Since its introduction in 2002, Microsoft’s ASP.NET framework has become one of the most common programming frameworks in use today. Historically, ASP.NET was split between a few different sub-frameworks including ASP.NET Web API, ASP.NET Web Pages, and their most commonly adopted framework: ASP.NET MVC. In anticipation of the launch of ASP.NET Core, which unifies the older sub-frameworks into a single programming model, Microsoft has halted development of ASP.NET MVC, leaving many developers left to wonder whether to keep utilizing ASP.NET MVC, or migrate their applications to ASP.NET Core.
ASP.NET MVC, an introduction
ASP.NET is a pattern-based development framework used to create dynamic websites and web-based applications. As a framework, it is incredibly versatile, testable, and powerful, offering a robust feature set and some truly powerful tools. Thanks to a wide range of view engine support, ASP.NET MVC apps are incredibly easy to deploy on connected Windows based devices. Its arc is based on three layers: Model, View, Controller.
Model is the central component of the application. Existing independent of the user-interface, the model acts as the dynamic data structure, directly managing the data, rules, and logic of the application.
Broadly speaking, view refers to any representation of the data. In the context of web application, view is the visual component of the user interface, which can be changed based on Model data and user input.
The controller accepts user input and uses it to modify the model or the view, assuming the inputs are validated.
ASP.NET Core was designed to unify the most important ASP.NET components under a “learn and compose” framework. Unlike the previous ASP.NET components which were released under a variety of different licenses, ASP.NET Core is a fully open source framework. By eschewing reliance on the Windows exclusive .NET Framework libraries, ASP.NET Core is designed from the ground up to be platform agnostic. This allows ASP.NET Core apps to be deployed on MacOS or Linux based servers or devices.
So which one is right for you?
When to choose ASP.NET MVC
You’re working on an already developed app and want to expand functionality
Your team already has experience with ASP.NET MVC
Your application will only be deployed on Windows based devices and servers
You prefer to work on a mature and thoroughly documented framework
When to choose ASP.NET Core
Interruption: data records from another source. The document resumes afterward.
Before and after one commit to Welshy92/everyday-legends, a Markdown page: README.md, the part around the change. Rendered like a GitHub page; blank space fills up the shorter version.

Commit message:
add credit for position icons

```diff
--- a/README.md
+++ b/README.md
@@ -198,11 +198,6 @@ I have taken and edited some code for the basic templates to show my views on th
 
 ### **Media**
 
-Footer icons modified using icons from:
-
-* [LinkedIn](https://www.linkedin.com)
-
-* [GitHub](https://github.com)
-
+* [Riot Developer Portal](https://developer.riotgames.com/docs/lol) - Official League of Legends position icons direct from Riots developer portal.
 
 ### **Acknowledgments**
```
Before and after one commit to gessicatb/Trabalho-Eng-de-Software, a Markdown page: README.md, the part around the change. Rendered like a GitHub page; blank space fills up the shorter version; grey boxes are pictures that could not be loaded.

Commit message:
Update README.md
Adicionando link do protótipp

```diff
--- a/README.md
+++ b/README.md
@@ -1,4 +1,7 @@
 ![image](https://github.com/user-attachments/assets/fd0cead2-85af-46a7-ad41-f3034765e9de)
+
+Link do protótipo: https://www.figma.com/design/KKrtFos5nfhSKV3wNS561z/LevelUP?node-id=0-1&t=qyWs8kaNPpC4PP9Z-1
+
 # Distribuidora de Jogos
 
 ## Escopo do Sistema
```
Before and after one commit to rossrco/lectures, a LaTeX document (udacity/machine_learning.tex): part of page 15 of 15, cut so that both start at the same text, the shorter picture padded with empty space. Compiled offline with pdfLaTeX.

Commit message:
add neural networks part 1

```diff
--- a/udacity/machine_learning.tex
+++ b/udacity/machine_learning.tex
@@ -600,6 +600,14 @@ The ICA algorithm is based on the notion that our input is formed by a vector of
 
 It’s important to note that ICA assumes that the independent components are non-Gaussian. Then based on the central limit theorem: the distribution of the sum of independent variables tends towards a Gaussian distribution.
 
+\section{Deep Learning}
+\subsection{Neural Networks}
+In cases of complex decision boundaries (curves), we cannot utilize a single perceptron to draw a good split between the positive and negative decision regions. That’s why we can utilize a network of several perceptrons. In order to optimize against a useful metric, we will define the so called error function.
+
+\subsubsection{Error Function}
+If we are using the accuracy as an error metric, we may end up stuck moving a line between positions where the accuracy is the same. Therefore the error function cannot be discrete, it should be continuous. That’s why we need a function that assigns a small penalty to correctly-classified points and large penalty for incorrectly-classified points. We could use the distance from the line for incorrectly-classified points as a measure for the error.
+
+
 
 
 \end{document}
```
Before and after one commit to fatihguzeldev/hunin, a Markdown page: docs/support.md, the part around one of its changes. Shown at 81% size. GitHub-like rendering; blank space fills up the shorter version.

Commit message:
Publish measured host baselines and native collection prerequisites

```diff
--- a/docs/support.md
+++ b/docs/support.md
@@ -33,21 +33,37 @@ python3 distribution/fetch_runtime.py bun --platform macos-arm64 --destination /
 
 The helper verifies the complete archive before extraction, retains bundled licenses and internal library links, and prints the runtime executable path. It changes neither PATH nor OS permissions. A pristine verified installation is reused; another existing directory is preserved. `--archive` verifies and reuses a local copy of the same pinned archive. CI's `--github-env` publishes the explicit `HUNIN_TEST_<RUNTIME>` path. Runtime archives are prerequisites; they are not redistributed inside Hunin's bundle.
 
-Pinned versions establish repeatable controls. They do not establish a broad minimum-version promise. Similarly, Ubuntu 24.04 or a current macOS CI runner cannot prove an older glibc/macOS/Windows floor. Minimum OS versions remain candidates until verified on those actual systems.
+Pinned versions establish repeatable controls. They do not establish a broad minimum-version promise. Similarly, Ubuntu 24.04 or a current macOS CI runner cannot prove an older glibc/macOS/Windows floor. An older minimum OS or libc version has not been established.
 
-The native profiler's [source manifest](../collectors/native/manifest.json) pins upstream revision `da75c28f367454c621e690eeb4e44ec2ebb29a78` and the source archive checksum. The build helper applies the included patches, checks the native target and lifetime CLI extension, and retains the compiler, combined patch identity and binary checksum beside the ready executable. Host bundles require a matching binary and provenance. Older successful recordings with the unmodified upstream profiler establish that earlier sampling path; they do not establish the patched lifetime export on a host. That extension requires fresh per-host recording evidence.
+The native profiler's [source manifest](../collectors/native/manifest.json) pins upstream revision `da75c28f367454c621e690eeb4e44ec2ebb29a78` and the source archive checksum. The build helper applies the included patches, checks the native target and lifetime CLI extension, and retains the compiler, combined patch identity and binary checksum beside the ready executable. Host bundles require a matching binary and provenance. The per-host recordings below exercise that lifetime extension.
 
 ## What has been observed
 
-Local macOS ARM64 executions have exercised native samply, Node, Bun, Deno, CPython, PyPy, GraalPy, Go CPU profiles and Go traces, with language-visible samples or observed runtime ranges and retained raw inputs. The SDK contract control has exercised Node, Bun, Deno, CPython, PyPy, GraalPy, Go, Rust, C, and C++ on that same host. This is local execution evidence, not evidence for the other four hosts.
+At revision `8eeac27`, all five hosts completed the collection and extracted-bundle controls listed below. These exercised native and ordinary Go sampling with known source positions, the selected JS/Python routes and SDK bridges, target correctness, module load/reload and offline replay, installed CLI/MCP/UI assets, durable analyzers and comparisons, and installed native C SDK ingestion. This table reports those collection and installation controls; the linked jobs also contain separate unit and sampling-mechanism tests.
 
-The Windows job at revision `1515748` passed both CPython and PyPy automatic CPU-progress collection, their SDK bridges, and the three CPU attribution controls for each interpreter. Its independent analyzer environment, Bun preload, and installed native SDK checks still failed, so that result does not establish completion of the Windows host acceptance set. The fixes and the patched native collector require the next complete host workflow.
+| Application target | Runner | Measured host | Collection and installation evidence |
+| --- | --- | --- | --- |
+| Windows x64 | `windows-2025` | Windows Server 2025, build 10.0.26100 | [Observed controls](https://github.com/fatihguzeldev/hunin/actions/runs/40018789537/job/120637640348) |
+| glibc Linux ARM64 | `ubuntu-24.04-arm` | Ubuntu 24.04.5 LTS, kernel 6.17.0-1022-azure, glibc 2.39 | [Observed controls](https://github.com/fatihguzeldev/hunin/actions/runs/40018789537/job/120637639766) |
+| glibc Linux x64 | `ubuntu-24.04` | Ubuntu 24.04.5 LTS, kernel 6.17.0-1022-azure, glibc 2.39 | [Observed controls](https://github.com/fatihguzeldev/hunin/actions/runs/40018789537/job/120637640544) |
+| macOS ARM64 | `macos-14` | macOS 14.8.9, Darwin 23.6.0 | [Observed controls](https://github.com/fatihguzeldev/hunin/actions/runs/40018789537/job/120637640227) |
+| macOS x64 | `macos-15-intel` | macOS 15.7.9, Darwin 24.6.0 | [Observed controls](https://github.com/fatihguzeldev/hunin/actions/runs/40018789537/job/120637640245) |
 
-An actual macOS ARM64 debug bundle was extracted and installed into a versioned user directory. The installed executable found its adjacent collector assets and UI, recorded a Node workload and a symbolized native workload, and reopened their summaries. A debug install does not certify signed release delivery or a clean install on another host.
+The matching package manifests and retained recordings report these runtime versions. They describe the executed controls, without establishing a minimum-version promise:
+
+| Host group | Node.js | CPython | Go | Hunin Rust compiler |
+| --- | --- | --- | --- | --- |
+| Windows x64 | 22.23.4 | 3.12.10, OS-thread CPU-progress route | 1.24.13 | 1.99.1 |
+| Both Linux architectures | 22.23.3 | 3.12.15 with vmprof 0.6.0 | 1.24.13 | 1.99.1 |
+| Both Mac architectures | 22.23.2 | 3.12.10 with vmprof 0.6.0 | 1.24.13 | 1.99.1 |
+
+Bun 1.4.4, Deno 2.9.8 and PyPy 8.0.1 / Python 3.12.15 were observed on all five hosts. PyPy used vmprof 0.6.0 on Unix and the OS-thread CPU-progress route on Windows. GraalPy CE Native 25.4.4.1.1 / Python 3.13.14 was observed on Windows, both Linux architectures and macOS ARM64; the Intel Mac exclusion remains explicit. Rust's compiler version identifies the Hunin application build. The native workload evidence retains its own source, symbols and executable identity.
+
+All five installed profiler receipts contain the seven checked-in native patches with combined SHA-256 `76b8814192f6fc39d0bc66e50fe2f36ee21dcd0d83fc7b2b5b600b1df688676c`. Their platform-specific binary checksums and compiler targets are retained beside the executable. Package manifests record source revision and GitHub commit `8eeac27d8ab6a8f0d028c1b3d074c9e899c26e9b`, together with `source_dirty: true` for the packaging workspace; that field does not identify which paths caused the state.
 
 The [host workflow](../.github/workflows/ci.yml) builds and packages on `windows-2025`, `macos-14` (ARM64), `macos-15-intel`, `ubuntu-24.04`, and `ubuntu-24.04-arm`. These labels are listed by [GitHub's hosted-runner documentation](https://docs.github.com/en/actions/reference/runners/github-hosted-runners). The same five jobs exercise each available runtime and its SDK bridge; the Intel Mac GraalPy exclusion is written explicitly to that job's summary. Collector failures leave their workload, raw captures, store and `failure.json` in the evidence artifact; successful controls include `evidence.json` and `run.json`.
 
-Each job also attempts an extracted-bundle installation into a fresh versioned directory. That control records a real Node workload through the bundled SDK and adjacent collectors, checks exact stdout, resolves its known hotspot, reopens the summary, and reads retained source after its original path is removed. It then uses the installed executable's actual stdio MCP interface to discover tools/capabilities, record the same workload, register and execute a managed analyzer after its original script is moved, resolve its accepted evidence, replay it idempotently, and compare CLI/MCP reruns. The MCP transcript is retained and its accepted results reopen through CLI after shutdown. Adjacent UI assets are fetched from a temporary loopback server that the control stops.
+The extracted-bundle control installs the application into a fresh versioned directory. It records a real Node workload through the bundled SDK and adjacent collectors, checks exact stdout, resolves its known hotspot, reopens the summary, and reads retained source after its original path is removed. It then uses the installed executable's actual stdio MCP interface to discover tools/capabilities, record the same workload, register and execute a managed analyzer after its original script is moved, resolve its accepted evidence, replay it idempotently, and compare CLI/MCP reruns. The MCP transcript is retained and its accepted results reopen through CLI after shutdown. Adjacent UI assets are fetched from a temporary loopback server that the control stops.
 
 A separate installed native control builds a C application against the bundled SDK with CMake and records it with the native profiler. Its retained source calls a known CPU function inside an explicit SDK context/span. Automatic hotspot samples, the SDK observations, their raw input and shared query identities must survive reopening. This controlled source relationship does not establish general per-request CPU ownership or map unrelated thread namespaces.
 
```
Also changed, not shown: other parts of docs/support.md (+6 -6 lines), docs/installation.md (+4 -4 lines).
You prefer to work with a framework that is fully open source
You want your application to be deployable on any OS
You’re comfortable with working on the bleeding edge of development
You want an application framework with a long development roadmap ahead of it
My perspective as an ASP.NET MVC developer
ASP.NET MVC allowed developers like me to abandon our reliance on Webforms for developing our web applications. Using my existing knowledge of .NET Framework and Visual Studio, it vastly improved the way I coded web applications using the Microsoft software stack. Even my earliest websites devoted to the ASP.NET MVC community were coded using ASP.NET MVC!
ASP.NET MVC brought Microsoft’s development stack in line with the trend towards server-side applications, which became the web app revolution we all enjoy today. It was a necessary step to take, and has matured into a robust framework that will be useful for years to come.
ASP.NET Core: what comes next
Just like ASP.NET MVC before it, the aim of ASP.NET Core is to once again bring Microsoft’s web development stack in line with emerging trends and create a framework that can grow at the same pace as technology. Thanks to its age and reliance on things like OS specific frameworks and closed source components, ASP.NET MVC had serious limitations that would become more difficult to overcome with time.
This is not to say that ASP.NET MVC is dead in the water. Thanks to an active developer community and extensive documentation, MVC will still be a strong choice for developers who don’t have to worry about deploying on non-Windows devices, and ultimately may be a sound choice for developers who would rather wait for ASP.NET Core to mature before migrating.
ASP.NET Core, and the underlying .NET Core framework that powers it is incredibly powerful, incredibly scalable, and will only improve with time and subsequent development. Its fully open-source nature means developers have flexibility and the opportunities for expansion are unparalleled by anything that relies on closed source components. The OS agnostic nature of .NET Core also means that ASP.NET Core applications can be deployed on more devices and servers than ever before, including routers and IoT devices that are usually run on Linux.
Regardless of which version of ASP.NET you choose to develop your application, know that for the time being the future looks bright thanks to continued corporate and community support.